- **TASK REQUIREMENTS**:
In the records below, pick out all lines containing the word "Internationalization".

(Change detection outputs)

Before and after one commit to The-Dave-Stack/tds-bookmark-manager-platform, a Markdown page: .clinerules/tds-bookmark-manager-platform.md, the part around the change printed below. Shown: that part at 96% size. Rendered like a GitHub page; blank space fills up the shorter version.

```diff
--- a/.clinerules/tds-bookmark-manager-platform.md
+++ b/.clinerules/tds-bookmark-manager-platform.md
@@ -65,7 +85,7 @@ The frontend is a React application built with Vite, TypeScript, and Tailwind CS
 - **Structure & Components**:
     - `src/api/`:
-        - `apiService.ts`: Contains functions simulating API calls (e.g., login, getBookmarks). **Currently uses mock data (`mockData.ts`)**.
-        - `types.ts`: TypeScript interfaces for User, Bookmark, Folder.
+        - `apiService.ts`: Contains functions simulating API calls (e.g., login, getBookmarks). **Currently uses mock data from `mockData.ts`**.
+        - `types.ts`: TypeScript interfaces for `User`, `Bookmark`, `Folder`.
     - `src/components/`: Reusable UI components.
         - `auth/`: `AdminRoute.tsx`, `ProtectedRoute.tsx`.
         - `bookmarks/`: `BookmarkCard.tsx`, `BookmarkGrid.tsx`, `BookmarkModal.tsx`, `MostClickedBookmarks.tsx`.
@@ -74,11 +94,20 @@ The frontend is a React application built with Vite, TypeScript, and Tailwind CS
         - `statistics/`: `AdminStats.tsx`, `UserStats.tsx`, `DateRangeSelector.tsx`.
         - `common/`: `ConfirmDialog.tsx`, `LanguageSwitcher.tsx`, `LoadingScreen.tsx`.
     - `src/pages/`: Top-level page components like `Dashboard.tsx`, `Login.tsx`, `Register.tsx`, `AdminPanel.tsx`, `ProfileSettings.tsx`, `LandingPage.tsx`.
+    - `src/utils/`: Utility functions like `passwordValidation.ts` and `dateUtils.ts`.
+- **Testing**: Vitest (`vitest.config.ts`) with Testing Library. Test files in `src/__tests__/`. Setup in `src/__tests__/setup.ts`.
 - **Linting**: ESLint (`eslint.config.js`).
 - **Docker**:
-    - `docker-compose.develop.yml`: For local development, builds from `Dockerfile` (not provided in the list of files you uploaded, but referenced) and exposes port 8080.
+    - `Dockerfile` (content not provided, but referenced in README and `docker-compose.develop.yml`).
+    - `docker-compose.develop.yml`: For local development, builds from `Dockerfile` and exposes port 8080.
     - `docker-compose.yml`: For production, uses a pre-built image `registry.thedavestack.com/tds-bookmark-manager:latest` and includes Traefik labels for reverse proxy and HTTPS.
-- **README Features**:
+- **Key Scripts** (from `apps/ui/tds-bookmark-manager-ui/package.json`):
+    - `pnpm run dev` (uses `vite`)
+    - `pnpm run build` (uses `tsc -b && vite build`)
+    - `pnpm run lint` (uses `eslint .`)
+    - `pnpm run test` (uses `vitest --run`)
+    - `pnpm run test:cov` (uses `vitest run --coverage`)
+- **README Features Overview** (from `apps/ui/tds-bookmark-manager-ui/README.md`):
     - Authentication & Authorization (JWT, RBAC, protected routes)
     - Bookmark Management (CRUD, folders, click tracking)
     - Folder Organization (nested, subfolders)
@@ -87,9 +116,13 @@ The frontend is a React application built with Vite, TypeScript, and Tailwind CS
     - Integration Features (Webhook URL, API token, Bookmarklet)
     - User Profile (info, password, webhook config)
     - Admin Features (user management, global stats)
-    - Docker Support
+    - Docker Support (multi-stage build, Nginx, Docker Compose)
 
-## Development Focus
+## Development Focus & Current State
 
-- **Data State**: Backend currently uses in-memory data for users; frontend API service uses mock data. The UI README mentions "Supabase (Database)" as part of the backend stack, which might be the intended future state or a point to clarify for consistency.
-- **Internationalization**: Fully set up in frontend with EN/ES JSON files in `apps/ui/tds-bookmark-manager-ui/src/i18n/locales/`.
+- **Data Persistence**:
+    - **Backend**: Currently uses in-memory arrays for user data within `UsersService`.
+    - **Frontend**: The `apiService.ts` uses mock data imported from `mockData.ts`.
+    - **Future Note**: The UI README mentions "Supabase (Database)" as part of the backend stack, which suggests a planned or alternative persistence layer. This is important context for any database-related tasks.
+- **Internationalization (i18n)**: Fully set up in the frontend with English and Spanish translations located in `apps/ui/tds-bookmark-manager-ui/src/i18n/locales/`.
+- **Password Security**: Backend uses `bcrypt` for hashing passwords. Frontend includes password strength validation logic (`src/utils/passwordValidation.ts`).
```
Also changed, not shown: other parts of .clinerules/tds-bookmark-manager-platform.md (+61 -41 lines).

- **ANSWER TO THE PROBLEM**:
-- **Internationalization**: Fully set up in frontend with EN/ES JSON files in `apps/ui/tds-bookmark-manager-ui/src/i18n/locales/`.
+- **Internationalization (i18n)**: Fully set up in the frontend with English and Spanish translations located in `apps/ui/tds-bookmark-manager-ui/src/i18n/locales/`.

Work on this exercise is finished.